# About this task:
Report only how many lines below include "does".

# Entries supplied:
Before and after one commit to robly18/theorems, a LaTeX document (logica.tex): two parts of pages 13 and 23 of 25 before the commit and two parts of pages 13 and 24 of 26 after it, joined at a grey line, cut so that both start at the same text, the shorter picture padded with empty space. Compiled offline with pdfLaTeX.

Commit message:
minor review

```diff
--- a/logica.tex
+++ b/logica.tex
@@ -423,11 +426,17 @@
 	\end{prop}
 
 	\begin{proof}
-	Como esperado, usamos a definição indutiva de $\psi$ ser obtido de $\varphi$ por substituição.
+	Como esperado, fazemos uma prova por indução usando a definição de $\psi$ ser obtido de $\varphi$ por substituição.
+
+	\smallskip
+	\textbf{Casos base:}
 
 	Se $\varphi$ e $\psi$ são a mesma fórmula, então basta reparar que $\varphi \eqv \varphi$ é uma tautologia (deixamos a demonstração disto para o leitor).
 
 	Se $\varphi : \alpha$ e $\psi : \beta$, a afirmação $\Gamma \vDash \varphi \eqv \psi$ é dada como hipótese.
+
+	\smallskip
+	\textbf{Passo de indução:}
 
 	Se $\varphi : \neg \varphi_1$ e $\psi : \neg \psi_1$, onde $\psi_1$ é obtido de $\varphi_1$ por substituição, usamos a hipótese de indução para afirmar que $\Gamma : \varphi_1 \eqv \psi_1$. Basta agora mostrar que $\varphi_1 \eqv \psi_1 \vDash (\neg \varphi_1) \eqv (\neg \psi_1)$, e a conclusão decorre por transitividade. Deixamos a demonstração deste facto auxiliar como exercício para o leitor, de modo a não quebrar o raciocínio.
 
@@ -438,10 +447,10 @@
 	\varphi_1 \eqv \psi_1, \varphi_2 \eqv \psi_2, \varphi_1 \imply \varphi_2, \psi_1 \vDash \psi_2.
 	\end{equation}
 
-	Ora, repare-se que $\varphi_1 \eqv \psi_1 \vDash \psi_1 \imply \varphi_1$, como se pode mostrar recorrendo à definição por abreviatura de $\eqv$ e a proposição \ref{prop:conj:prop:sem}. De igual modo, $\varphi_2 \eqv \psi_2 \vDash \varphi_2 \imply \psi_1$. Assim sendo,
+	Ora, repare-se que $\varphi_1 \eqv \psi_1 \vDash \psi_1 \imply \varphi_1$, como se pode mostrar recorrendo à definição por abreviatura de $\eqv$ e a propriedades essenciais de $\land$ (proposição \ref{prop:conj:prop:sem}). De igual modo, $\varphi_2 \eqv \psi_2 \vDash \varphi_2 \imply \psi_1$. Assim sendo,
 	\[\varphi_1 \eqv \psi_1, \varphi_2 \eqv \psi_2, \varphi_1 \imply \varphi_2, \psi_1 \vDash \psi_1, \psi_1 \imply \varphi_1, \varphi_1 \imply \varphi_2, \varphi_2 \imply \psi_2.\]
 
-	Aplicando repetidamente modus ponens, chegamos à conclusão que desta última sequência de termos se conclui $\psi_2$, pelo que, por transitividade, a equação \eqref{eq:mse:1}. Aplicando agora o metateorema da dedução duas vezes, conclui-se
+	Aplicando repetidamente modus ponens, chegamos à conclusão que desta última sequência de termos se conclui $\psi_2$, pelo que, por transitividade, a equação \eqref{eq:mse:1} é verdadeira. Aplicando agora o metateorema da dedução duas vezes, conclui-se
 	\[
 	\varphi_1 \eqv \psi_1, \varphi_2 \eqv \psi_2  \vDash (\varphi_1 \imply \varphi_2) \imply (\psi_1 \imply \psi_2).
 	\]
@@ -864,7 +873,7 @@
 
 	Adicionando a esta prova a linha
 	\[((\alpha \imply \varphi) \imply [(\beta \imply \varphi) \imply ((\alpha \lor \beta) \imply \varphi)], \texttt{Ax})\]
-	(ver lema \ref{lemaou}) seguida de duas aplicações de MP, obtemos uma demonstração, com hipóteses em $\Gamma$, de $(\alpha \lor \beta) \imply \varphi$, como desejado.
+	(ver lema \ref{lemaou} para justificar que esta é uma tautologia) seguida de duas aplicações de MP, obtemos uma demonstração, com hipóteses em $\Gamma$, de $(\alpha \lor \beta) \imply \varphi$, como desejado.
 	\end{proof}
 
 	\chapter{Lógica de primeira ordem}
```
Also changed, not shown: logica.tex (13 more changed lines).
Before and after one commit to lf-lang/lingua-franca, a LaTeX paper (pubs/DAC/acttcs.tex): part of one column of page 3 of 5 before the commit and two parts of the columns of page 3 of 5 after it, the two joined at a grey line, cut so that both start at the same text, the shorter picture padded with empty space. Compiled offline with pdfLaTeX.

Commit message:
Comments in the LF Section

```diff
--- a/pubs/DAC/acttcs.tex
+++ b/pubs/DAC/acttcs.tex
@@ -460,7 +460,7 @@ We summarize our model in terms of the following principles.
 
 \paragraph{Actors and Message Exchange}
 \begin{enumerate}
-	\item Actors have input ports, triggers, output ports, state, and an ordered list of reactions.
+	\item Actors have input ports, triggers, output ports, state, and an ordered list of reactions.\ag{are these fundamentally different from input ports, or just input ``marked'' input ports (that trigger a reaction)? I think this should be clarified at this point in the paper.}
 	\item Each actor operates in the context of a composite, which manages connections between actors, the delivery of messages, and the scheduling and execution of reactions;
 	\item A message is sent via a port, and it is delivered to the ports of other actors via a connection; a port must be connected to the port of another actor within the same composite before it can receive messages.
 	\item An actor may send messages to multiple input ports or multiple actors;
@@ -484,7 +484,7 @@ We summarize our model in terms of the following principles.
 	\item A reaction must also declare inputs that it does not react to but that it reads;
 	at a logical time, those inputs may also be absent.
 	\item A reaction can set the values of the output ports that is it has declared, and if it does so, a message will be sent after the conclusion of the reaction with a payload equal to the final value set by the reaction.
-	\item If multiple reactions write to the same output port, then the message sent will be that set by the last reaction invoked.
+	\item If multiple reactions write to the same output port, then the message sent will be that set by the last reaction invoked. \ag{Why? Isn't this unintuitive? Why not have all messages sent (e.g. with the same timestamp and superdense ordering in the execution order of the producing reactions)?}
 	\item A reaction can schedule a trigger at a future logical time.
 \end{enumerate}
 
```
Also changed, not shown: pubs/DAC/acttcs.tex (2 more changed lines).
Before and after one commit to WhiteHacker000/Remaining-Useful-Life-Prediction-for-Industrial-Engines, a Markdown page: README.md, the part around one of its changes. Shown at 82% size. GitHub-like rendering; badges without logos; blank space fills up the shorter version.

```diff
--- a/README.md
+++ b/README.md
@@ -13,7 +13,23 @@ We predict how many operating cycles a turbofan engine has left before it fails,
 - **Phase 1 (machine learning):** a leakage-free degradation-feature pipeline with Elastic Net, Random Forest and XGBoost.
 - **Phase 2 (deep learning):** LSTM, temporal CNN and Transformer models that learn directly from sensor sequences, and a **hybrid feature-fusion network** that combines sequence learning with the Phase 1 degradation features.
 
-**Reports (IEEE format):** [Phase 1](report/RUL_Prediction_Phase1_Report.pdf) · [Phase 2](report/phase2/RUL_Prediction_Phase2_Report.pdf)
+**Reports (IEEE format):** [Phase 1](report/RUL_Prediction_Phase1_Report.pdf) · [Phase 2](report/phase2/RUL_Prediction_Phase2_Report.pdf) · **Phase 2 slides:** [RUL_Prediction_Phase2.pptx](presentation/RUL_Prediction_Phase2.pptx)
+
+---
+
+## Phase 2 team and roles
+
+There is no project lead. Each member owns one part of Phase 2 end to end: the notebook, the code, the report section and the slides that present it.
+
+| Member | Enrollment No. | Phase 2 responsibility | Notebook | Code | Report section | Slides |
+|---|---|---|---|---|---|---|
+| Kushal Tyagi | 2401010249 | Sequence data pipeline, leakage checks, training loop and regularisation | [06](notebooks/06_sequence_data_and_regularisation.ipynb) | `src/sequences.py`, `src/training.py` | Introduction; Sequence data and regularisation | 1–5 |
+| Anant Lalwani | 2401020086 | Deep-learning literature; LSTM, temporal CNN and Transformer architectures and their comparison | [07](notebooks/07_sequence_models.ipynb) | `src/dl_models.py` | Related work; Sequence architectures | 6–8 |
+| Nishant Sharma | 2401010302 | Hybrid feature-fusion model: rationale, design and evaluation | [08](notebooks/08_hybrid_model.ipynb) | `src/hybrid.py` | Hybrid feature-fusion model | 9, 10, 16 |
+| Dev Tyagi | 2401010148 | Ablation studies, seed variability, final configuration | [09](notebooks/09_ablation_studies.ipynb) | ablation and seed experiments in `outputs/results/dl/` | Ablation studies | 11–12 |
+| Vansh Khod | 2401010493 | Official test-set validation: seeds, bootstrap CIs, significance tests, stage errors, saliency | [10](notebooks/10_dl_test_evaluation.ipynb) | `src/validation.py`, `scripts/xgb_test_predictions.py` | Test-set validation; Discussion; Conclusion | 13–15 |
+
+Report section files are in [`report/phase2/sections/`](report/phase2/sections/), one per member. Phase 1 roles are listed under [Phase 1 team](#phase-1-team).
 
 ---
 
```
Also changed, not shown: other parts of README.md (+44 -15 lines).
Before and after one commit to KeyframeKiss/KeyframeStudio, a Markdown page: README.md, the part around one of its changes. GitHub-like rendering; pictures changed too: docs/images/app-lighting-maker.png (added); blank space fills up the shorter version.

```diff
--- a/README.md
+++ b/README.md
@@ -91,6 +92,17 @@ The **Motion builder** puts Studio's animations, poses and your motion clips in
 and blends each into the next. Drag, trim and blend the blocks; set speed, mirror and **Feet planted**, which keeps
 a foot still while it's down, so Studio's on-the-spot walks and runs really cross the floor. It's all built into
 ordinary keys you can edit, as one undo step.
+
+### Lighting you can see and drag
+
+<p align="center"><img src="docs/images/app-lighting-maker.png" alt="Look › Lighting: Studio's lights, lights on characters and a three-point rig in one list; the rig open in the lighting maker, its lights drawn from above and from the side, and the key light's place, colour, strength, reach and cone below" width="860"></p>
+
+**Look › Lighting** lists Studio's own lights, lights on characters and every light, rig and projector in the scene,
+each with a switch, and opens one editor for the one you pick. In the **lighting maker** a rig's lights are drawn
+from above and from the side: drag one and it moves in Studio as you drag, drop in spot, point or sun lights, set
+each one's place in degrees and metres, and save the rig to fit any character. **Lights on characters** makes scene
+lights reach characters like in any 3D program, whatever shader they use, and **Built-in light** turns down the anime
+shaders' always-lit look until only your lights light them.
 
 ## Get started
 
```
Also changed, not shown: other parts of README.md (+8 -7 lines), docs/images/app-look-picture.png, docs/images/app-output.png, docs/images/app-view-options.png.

# Exercise output:
2